To see how many agreed with my claim on moral culpability differences, I did two Twitter polls. By a 2 to 1 margin out of 660 votes, they said that there exist plausible history, options, & preferences to make a scenario where someone got someone else to agree to be a slave less morally culpable than if they had enslaved them via direct physical force. By a 5 to 2 margin out of 486 votes, they said that Jefferson specifically would have been more culpable if he had instead physically forced the Hemmings to return to the US. So they clearly agree with me that we can distinguish different degrees of culpability here.

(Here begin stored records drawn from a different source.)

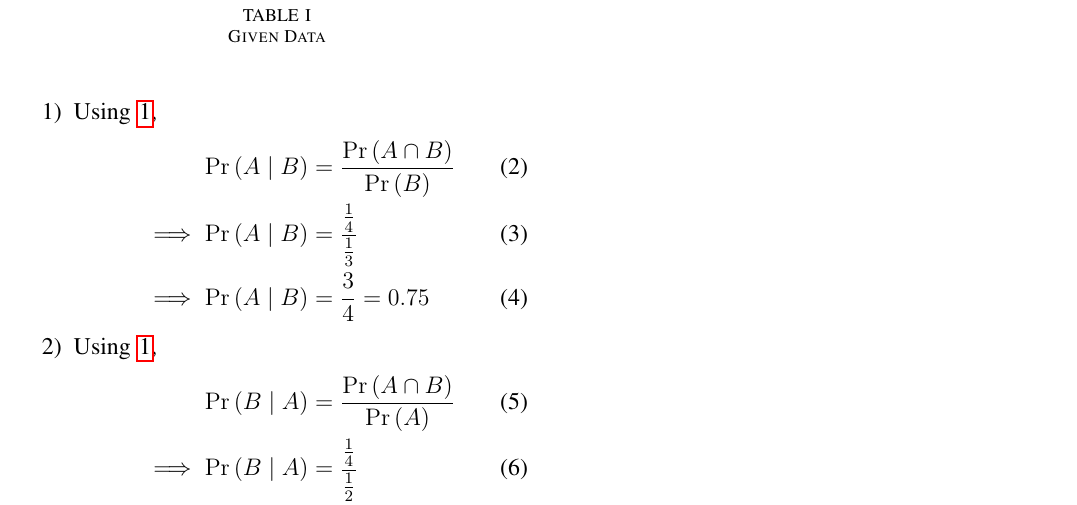
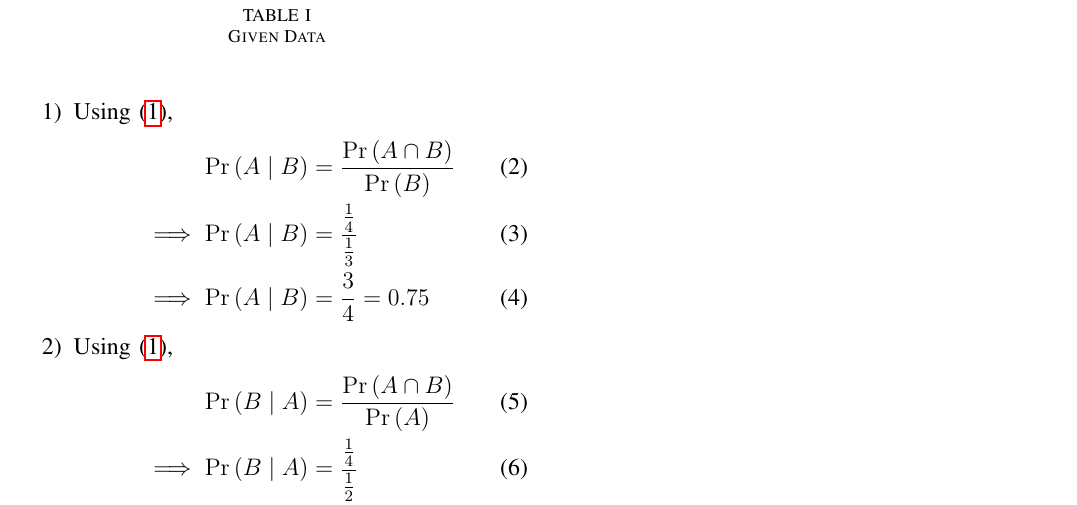
Before and after one commit to Varshini11024/AI1110-PRV, a LaTeX problem sheet (Assignment2/main.tex): part of the page, cut so that both start at the same text. Compiled offline with pdfLaTeX.

Commit message:
Update main.tex

```diff
--- a/Assignment2/main.tex
+++ b/Assignment2/main.tex
@@ -67,14 +67,14 @@ columns=fullflexible
         \end{table}
 
         \begin{enumerate}
-            \item Using \ref{1},
+            \item Using \eqref{1},
             \begin{align}
                 \pr{A \mid B} &= \frac{\pr{A \cap B}}{\pr{B}}\\
                 \implies \pr{A \mid B} &= {\frac{\frac{1}{4}}{\frac{1}{3}}}\\
                 \implies \pr{A \mid B} &= \frac{3}{4} = 0.75
             \end{align}
 
-            \item Using \ref{1},
+            \item Using \eqref{1},
                 \begin{align}
                 \pr{B \mid A} &= \frac{\pr{A \cap B}}{\pr{A}}\\
                 \implies \pr{B \mid A} &= {\frac{\frac{1}{4}}{\frac{1}{2}}}\\
```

Oh my God, you got a majority of Twitter assholes to agree with you? Well, why didn't you say so? Clearly I'm in the wrong, then. I mean, it's not like Twitter is overrun with neo-Nazis, Confederate apologists, anti-Semites and ignorant bigots of every stripe!
Oh, wait. . .
So who is this guy? I was actually a bit surprised to learn that he is not the son of Victor Davis Hanson.
What he is, though, is a professor of economics at the nightmare factory known as George Mason University, home of the Antonin Scalia School of Law and current employer somehow of Supreme Court Justice Brett Kavanaugh. (how is that legal? I do not know.)
Oddly, for a professor of economics, Hanson's bachelor's and master's degrees are both in physics. Hmm, it's almost like George Mason has no fucking standards or something.
Just based on the fact that he argues in favor of something called "voluntary slavery," I think it's safe to assume that he's a freaking libertarian. They always think they're smarter than everyone else and they love "thought experiments."
A couple more interesting facts - he is, according to his Wikipedia page, an expert in "idea futures " which is about as made up a thing as once could possibly have expertise in, but will probably crash our economy at some point.
(Wikipedia explains the "idea futures" market this way: are exchange-traded markets created for the purpose of trading the outcome of events. The market prices can indicate what the crowd thinks the probability of the event is. A prediction market contract trades between 0 and 100%. It is a binary option that will expire at the price of 0 or 100%. Prediction markets can be thought of as belonging to the more general concept of crowdsourcing which is specially designed to aggregate information on particular topics of interest. The main purposes of prediction markets are eliciting aggregating beliefs over an unknown future outcome. Traders with different beliefs trade on contracts whose payoffs are related to the unknown future outcome and the market prices of the contracts are considered as the aggregated belief.)
So it's a bunch of imaginary bullshit that Wall Street is probably sinking billions of imaginary dollars into and we will eventually end up bailing them out when this house of imaginary cards inevitably collapses.
Another interesting Wikipedia page fact about Hanson: Hanson has elected to have his brain cryonically preserved in the event of medical death.
And thank God, because it would be a crime to deprive future generations of this brilliant mind! I mean, a man with a PhD who thinks Twitter polls have some sort of validity doesn't come around every day!
And, if you're on the fence about Hanson, if you're thinking "I don't know, on the one hand he seems like a scumbag, but on the other he also seems like a complete moron" and ou're not sure whether to love or hate him, consider this, the last line from his Wikipedia page:
Hanson has argued that men might experience more harm from cuckoldry than from rape in a series of posts on his blog Overcoming Bias. He takes the premise that "Biologically, cuckoldry is a bigger reproductive harm than rape, so we should expect a similar intensity of inherited emotions about it."
Yeah, he's completely awful